(DATASET CONTENT begins)

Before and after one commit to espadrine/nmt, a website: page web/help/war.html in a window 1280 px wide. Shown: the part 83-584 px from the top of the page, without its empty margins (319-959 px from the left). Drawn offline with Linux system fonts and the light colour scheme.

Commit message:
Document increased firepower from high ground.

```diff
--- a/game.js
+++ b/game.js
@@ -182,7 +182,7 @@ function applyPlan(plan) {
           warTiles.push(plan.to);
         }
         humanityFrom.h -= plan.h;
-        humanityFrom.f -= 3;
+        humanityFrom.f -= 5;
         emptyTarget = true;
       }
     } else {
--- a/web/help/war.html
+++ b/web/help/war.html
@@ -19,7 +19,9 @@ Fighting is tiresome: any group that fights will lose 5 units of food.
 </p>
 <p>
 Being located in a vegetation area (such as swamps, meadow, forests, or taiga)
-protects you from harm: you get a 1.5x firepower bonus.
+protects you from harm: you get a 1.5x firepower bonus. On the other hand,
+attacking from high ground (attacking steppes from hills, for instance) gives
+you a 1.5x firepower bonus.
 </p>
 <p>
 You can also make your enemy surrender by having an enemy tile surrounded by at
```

(DATASET CONTENT ends)

TASK DETAILS: Return all lines in the entries above that carry the word "high".

EXERCISE RESULT:
Document increased firepower from high ground.
+attacking from high ground (attacking steppes from hills, for instance) gives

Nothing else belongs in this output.